[What the exercise asks]:
Please report, as a single number, how many lines in the entries include the string "AddTodo".

[Source information]:
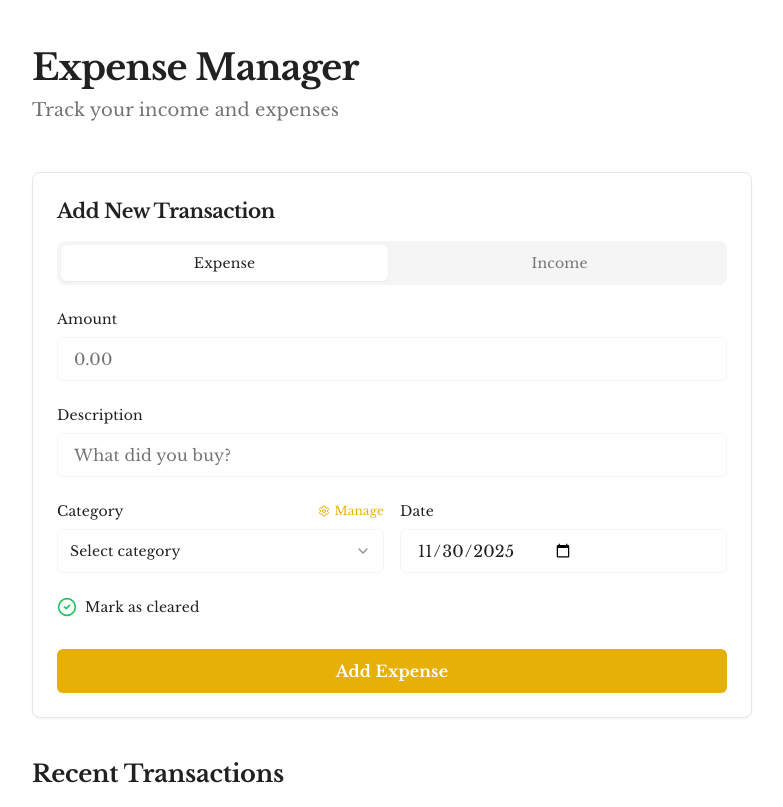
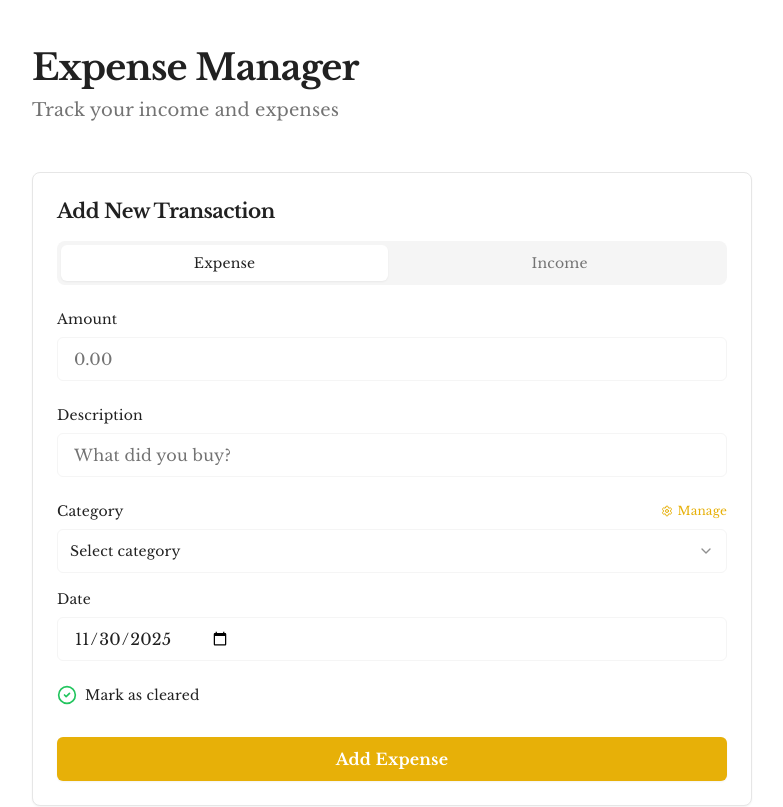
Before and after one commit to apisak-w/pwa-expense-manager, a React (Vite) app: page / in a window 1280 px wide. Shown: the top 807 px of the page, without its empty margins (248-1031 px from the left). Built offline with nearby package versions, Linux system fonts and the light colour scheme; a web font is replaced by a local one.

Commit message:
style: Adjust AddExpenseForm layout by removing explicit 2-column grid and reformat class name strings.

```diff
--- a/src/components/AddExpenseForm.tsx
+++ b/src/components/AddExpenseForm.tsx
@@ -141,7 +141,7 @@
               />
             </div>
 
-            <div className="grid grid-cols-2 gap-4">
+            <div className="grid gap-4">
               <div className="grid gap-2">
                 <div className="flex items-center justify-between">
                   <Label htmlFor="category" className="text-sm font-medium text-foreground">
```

* * *

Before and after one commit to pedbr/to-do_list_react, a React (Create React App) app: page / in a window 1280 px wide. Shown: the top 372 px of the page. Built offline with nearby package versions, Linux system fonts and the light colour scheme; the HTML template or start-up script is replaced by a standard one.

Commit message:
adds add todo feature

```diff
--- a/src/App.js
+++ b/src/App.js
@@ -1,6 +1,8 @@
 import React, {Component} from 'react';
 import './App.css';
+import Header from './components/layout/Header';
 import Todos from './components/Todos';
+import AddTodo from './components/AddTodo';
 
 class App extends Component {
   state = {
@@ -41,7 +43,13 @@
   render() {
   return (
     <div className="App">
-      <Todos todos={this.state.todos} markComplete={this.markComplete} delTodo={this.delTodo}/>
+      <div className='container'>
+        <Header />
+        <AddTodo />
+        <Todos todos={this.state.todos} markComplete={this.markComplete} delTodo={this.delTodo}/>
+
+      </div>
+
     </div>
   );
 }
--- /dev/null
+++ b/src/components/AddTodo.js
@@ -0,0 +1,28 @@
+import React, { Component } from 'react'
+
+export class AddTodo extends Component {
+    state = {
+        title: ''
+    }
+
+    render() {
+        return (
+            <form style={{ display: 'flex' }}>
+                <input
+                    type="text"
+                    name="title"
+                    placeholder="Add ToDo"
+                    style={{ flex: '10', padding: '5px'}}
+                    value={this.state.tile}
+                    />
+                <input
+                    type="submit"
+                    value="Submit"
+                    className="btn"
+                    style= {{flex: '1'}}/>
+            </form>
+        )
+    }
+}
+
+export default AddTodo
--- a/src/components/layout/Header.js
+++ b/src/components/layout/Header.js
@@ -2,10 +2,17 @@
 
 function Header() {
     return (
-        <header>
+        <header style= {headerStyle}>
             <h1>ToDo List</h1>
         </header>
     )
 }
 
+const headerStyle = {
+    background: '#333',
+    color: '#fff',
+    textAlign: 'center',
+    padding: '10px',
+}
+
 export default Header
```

[Completed exercise]:
5